**Provided records**
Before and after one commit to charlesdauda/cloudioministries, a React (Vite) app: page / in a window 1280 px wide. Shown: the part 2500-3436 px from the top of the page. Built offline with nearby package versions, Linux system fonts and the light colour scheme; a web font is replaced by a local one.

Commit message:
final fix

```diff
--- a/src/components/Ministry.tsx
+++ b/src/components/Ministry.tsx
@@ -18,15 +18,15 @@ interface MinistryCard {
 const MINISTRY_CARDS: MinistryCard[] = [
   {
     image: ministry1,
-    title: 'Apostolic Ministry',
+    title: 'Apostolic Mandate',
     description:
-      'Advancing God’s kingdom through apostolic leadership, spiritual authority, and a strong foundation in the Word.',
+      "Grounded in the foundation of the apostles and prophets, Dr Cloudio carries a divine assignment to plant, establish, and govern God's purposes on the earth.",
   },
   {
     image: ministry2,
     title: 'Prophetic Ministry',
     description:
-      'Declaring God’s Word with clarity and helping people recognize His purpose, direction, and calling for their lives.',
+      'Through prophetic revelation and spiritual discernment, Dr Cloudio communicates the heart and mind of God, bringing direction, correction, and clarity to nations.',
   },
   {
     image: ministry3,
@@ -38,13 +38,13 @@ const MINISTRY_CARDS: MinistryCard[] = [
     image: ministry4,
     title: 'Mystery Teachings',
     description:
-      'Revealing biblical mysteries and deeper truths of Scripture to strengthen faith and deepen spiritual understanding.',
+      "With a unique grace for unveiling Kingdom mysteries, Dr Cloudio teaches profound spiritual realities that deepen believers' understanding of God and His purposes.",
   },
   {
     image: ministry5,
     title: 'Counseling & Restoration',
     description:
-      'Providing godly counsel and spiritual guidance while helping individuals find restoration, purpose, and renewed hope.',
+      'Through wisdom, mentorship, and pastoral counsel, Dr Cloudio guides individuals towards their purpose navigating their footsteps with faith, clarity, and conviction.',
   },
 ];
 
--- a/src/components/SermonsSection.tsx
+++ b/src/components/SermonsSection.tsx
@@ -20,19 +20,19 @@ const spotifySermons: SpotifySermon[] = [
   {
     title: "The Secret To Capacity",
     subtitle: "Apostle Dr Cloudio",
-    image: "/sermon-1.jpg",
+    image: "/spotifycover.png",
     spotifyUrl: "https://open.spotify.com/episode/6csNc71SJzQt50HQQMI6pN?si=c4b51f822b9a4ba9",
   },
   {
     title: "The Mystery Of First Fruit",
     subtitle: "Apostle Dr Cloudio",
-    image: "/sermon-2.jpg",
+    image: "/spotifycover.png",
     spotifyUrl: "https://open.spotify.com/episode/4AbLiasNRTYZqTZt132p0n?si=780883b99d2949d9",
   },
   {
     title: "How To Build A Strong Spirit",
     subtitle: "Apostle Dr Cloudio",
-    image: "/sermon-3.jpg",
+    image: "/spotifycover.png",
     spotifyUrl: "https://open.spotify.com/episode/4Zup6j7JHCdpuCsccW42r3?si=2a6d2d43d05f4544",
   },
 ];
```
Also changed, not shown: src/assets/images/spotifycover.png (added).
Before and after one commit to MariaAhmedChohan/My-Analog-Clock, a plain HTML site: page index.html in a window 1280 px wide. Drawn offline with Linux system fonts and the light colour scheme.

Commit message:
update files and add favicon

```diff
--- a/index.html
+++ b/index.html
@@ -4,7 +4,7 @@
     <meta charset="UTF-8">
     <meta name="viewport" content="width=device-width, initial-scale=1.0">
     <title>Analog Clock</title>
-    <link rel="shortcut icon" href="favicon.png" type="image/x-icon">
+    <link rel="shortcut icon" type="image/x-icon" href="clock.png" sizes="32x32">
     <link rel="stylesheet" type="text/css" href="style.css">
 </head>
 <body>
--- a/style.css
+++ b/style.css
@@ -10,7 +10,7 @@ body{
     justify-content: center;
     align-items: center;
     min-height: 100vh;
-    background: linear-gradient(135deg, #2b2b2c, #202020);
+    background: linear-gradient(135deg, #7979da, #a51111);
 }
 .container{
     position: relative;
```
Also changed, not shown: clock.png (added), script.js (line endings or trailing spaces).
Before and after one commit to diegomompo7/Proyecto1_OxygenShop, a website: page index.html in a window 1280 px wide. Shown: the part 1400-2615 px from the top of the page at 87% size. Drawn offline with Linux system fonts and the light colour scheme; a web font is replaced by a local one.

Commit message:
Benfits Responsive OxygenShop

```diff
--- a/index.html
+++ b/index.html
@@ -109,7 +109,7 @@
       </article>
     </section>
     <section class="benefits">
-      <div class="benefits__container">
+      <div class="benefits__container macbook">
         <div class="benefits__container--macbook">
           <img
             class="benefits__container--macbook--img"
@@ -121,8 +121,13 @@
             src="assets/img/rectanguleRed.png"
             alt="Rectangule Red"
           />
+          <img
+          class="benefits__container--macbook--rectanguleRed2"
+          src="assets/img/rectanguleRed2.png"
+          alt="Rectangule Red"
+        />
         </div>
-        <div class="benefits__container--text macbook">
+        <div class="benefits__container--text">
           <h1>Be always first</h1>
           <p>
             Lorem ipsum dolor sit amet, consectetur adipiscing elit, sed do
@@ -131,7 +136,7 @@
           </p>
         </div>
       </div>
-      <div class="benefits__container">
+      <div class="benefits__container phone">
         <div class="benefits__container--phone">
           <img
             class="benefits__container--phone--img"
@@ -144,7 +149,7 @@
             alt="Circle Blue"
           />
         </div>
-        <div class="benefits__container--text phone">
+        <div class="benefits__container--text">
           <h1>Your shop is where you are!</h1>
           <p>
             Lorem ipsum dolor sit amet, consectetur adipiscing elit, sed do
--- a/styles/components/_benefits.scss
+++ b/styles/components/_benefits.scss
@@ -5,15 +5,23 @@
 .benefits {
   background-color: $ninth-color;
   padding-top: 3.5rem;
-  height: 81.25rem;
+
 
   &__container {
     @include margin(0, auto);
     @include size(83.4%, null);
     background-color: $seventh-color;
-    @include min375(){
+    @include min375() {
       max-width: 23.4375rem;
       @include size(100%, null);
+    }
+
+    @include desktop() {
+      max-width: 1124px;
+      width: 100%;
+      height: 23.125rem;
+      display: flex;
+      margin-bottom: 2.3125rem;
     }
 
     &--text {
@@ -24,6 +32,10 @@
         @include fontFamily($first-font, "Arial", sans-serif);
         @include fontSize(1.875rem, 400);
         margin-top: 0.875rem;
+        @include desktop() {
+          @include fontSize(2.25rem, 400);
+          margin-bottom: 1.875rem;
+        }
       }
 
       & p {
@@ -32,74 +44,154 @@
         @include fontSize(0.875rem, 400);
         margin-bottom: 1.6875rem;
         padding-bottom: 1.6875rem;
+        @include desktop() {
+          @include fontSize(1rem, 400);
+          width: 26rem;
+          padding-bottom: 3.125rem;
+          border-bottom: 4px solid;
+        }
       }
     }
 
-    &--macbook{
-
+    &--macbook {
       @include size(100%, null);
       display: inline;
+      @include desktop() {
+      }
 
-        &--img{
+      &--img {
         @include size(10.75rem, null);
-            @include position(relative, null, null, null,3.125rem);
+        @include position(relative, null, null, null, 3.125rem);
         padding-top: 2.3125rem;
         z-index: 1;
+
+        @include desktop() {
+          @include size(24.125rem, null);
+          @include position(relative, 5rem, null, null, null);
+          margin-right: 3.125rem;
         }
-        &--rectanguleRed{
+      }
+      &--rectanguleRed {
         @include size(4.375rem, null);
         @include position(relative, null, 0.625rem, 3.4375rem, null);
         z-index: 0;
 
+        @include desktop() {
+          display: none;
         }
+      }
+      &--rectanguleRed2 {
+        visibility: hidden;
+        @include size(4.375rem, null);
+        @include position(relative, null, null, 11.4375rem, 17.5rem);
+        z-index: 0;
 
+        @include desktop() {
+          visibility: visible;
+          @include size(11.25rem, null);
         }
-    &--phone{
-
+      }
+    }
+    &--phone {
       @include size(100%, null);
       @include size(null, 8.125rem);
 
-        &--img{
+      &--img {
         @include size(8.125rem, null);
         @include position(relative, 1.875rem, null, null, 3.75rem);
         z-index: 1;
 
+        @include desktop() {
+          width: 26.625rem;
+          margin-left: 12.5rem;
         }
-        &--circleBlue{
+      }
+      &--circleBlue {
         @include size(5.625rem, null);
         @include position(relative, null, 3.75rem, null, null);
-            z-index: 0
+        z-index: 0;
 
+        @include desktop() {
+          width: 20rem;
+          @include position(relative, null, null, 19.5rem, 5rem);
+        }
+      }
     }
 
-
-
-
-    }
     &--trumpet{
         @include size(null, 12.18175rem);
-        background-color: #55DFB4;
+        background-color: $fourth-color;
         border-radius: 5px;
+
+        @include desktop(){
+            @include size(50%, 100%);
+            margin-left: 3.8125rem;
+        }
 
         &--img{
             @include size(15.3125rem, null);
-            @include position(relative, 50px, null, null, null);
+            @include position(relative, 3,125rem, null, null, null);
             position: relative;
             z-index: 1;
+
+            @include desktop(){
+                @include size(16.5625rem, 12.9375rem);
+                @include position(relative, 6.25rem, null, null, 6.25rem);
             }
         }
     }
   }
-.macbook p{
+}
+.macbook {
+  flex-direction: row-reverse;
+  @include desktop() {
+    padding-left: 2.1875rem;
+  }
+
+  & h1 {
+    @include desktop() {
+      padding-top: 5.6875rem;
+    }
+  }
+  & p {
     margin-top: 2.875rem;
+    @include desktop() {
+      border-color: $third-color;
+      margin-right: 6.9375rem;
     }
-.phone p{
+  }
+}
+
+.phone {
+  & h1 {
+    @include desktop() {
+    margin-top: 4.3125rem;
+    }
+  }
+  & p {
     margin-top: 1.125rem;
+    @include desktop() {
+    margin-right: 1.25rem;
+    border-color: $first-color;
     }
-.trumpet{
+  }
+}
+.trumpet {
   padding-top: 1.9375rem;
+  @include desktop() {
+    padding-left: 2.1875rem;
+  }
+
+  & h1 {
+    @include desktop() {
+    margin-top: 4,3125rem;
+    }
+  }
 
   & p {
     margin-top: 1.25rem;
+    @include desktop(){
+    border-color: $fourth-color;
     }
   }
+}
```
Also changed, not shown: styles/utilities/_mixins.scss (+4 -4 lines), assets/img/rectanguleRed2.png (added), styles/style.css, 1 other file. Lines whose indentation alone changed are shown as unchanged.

**Your objective**
Scan the material above. Return every line containing the string "macbook".

**Response to the exercise**
+      <div class="benefits__container macbook">
         <div class="benefits__container--macbook">
             class="benefits__container--macbook--img"
+          class="benefits__container--macbook--rectanguleRed2"
-        <div class="benefits__container--text macbook">
-    &--macbook{
+    &--macbook {
-.macbook p{
+.macbook {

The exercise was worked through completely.